◆ **Task to complete**
Filter task. Return each line of the material that holds the string "offline".

◆ **Exercise material**

:::

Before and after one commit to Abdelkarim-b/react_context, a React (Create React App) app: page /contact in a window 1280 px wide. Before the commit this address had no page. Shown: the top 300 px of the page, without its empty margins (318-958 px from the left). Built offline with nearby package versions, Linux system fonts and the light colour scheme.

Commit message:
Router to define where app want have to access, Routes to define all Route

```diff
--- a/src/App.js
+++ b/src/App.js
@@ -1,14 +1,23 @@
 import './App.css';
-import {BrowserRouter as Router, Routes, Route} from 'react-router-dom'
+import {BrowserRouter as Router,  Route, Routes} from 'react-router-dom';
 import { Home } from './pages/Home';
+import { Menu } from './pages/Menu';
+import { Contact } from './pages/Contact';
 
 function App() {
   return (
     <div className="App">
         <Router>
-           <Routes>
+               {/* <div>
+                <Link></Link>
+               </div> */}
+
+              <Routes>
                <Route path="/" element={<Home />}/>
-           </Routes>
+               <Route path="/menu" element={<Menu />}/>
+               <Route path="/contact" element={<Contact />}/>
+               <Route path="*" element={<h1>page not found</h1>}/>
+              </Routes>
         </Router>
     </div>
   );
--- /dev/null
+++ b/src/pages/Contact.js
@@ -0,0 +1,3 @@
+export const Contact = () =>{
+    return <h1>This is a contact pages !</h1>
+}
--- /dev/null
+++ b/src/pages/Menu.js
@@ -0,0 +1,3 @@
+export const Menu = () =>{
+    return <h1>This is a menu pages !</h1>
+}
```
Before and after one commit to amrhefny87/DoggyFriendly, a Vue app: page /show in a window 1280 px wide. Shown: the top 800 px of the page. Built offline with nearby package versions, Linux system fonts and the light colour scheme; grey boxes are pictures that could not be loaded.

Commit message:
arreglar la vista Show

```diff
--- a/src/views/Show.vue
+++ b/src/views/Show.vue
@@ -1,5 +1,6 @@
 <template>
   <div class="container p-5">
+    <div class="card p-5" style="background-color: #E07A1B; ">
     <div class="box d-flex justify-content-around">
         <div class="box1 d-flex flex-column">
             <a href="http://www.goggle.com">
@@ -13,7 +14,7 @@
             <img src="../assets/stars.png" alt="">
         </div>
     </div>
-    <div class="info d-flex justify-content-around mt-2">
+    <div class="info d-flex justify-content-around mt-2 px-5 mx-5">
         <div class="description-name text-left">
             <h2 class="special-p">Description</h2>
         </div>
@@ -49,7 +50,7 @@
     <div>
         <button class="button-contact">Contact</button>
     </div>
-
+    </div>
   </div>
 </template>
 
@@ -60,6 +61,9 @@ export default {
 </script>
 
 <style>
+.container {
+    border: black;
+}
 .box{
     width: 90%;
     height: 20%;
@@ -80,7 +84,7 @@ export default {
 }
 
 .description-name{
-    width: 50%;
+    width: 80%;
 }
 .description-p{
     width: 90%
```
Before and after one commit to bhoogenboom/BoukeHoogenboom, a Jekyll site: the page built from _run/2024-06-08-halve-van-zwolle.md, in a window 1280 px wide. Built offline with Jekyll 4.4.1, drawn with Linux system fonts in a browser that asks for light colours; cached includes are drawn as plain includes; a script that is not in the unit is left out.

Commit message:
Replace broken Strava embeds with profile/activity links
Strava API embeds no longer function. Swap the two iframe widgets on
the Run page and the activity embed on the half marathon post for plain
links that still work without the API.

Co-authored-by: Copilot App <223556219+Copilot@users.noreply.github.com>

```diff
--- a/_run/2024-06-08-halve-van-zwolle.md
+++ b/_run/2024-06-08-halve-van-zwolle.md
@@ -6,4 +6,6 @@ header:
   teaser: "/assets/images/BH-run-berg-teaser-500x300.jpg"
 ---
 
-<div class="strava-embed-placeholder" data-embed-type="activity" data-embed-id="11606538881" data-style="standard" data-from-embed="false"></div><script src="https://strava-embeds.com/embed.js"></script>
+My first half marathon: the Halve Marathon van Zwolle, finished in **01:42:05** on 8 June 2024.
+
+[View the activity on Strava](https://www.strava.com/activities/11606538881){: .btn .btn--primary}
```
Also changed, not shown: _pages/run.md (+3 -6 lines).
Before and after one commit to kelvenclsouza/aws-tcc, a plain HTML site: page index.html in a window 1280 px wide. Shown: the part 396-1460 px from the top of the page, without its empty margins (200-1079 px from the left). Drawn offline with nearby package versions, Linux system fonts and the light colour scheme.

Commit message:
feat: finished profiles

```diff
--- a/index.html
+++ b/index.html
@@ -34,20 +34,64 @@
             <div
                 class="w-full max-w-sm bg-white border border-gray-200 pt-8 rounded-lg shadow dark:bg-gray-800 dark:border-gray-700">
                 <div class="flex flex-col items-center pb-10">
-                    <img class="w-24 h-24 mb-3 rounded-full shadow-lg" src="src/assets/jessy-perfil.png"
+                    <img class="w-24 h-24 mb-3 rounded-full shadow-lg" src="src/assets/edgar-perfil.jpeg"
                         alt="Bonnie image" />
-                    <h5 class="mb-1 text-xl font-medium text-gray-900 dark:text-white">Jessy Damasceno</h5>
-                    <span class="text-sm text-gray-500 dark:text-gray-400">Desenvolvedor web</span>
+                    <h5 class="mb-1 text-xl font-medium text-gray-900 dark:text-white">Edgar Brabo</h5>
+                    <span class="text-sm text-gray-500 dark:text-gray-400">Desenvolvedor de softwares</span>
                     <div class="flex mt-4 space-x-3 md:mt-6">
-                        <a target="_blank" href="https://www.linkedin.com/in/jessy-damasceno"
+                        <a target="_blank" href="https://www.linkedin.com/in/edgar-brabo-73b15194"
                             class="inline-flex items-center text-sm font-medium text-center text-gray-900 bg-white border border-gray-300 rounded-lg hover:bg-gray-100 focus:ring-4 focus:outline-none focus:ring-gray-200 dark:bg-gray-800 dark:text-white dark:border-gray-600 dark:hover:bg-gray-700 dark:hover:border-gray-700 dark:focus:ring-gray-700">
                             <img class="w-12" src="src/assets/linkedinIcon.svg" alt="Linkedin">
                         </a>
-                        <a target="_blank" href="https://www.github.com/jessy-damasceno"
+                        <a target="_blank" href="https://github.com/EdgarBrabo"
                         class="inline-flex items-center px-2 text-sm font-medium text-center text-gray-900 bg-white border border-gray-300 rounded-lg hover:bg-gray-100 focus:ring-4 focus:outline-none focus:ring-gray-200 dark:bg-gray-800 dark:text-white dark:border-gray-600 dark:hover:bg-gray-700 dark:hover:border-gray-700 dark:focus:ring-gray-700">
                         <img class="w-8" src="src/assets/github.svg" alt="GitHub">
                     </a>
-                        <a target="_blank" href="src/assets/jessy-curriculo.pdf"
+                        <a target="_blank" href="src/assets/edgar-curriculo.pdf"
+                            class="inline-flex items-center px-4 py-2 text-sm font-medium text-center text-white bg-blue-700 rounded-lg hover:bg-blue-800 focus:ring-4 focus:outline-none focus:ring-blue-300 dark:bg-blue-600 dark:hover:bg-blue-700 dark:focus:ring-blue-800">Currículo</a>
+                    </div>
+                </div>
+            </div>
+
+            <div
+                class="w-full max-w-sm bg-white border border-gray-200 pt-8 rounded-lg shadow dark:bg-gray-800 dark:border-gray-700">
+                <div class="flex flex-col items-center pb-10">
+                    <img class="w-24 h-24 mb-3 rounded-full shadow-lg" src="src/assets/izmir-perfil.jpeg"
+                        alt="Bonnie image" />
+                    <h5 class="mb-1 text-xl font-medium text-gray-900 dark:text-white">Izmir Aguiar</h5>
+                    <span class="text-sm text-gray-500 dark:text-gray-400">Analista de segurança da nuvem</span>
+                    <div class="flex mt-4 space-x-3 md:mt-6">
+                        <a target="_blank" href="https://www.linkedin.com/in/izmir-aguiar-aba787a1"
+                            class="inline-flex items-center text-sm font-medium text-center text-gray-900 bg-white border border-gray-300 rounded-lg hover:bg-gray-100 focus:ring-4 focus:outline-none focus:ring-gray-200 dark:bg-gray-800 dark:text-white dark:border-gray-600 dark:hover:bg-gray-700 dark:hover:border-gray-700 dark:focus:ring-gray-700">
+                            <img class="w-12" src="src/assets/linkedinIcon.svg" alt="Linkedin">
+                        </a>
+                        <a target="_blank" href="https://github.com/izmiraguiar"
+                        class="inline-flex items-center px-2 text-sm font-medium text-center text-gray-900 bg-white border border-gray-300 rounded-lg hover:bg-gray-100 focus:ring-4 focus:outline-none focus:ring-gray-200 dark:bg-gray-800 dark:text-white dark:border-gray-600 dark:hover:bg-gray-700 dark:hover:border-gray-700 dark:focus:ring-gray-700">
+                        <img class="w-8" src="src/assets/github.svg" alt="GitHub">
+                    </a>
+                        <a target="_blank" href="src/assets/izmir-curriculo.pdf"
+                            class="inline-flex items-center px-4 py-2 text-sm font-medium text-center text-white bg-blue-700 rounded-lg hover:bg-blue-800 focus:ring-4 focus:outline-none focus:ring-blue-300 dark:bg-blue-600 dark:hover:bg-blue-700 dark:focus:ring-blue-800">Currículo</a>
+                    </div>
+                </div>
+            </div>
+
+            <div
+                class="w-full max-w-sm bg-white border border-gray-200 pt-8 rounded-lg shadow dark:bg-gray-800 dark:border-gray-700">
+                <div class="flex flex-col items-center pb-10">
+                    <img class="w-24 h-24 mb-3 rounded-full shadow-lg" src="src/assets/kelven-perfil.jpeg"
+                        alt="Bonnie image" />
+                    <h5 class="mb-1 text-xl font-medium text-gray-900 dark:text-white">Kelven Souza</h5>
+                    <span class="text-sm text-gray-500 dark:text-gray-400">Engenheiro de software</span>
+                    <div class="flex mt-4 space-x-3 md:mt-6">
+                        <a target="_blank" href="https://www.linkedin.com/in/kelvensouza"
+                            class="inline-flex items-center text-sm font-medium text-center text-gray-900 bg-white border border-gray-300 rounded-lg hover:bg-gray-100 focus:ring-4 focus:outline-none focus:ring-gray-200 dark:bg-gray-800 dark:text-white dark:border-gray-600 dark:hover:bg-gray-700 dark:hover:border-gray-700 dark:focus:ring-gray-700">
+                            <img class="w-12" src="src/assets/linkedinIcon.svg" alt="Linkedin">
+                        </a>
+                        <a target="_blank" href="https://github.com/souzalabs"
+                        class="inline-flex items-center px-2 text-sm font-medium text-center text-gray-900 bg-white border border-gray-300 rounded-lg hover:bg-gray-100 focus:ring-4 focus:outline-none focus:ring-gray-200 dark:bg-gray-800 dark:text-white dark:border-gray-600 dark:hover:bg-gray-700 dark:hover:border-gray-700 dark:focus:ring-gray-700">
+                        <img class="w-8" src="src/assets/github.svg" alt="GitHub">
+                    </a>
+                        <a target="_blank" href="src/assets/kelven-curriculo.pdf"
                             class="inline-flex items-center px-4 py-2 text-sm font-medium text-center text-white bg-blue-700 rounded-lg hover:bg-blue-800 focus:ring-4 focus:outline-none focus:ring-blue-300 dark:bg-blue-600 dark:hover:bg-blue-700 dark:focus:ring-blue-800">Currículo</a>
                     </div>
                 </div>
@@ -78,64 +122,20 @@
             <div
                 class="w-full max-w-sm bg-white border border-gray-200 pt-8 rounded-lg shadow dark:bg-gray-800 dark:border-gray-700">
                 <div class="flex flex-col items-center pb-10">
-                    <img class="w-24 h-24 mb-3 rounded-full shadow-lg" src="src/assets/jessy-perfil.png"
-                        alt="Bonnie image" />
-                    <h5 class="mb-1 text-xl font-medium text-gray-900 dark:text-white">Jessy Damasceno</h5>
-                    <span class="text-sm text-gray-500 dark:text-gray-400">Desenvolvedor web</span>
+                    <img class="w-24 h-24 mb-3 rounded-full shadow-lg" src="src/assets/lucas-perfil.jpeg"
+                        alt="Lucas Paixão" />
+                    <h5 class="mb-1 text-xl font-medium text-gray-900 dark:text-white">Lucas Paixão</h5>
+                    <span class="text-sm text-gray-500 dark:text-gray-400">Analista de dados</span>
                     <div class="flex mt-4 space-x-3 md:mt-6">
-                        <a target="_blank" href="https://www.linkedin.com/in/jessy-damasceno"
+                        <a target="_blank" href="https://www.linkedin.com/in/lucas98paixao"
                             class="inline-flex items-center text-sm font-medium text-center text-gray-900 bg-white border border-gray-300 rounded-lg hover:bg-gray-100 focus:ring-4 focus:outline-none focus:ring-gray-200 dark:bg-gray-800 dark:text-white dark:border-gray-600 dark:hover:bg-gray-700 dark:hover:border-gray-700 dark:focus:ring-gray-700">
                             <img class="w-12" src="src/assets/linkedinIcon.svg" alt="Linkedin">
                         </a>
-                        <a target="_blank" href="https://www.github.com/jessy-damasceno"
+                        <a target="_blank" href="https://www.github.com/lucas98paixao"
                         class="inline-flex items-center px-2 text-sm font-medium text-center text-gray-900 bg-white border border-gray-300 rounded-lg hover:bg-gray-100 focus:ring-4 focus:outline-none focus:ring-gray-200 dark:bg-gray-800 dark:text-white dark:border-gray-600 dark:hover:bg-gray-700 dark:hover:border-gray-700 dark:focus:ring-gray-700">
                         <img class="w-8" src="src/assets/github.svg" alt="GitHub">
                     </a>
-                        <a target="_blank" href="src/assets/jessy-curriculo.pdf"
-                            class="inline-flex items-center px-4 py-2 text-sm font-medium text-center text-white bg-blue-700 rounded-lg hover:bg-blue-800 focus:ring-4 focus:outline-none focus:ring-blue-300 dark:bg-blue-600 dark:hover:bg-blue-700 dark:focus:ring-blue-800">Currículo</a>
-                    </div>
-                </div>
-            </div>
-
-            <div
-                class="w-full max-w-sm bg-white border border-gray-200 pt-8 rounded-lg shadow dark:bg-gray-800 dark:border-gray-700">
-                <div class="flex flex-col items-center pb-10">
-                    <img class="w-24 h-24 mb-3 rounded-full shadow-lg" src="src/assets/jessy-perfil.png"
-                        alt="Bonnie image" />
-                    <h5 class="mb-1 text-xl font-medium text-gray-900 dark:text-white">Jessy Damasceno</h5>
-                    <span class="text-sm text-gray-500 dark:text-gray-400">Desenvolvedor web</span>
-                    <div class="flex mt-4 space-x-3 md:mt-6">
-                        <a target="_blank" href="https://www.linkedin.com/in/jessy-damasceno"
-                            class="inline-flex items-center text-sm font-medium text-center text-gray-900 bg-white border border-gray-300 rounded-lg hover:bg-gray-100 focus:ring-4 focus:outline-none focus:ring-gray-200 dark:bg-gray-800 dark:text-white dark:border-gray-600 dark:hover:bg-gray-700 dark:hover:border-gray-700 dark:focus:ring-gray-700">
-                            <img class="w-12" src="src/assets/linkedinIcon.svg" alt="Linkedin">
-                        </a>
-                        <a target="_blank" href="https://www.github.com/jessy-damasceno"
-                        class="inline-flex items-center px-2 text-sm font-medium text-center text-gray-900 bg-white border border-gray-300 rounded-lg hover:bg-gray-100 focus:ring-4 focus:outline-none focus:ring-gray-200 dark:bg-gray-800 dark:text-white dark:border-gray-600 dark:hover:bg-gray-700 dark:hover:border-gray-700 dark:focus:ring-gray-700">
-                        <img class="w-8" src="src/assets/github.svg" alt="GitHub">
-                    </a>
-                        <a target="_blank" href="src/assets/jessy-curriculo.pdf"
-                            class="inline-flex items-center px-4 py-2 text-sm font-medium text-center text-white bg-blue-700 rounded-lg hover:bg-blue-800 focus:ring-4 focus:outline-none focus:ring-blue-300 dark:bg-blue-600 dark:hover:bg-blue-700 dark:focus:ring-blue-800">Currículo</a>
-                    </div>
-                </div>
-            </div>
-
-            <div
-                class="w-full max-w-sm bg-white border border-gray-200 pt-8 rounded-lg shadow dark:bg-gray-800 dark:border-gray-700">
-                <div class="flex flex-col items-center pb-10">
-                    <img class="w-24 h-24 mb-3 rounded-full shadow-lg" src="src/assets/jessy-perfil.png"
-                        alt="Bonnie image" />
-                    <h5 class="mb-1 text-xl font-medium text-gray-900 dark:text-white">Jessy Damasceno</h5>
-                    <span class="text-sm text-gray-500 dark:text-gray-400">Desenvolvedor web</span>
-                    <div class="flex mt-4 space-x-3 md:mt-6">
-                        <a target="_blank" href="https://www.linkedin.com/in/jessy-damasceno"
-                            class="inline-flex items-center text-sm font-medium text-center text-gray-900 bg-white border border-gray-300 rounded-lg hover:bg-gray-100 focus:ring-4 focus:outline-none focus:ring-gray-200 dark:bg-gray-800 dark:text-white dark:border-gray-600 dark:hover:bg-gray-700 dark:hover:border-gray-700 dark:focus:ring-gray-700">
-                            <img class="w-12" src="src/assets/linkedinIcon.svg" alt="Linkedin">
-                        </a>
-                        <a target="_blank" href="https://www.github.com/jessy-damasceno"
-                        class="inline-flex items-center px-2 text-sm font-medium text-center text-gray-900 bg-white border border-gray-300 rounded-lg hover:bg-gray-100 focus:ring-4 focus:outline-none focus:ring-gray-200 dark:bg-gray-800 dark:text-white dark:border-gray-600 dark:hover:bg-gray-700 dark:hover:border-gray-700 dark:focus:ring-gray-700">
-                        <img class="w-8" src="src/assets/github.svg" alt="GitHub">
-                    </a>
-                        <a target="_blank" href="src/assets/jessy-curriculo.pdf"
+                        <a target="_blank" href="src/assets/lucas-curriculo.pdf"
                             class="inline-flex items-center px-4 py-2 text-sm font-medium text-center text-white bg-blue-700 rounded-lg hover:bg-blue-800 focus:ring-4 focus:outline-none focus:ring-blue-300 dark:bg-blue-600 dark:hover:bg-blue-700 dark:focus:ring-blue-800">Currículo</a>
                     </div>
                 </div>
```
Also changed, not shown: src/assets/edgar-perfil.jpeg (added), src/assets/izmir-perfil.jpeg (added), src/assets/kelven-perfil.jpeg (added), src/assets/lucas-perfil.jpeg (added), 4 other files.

:::

◆ **Result below**
Before and after one commit to Abdelkarim-b/react_context, a React (Create React App) app: page /contact in a window 1280 px wide. Before the commit this address had no page. Shown: the top 300 px of the page, without its empty margins (318-958 px from the left). Built offline with nearby package versions, Linux system fonts and the light colour scheme.
Before and after one commit to amrhefny87/DoggyFriendly, a Vue app: page /show in a window 1280 px wide. Shown: the top 800 px of the page. Built offline with nearby package versions, Linux system fonts and the light colour scheme; grey boxes are pictures that could not be loaded.
Before and after one commit to bhoogenboom/BoukeHoogenboom, a Jekyll site: the page built from _run/2024-06-08-halve-van-zwolle.md, in a window 1280 px wide. Built offline with Jekyll 4.4.1, drawn with Linux system fonts in a browser that asks for light colours; cached includes are drawn as plain includes; a script that is not in the unit is left out.
Before and after one commit to kelvenclsouza/aws-tcc, a plain HTML site: page index.html in a window 1280 px wide. Shown: the part 396-1460 px from the top of the page, without its empty margins (200-1079 px from the left). Drawn offline with nearby package versions, Linux system fonts and the light colour scheme.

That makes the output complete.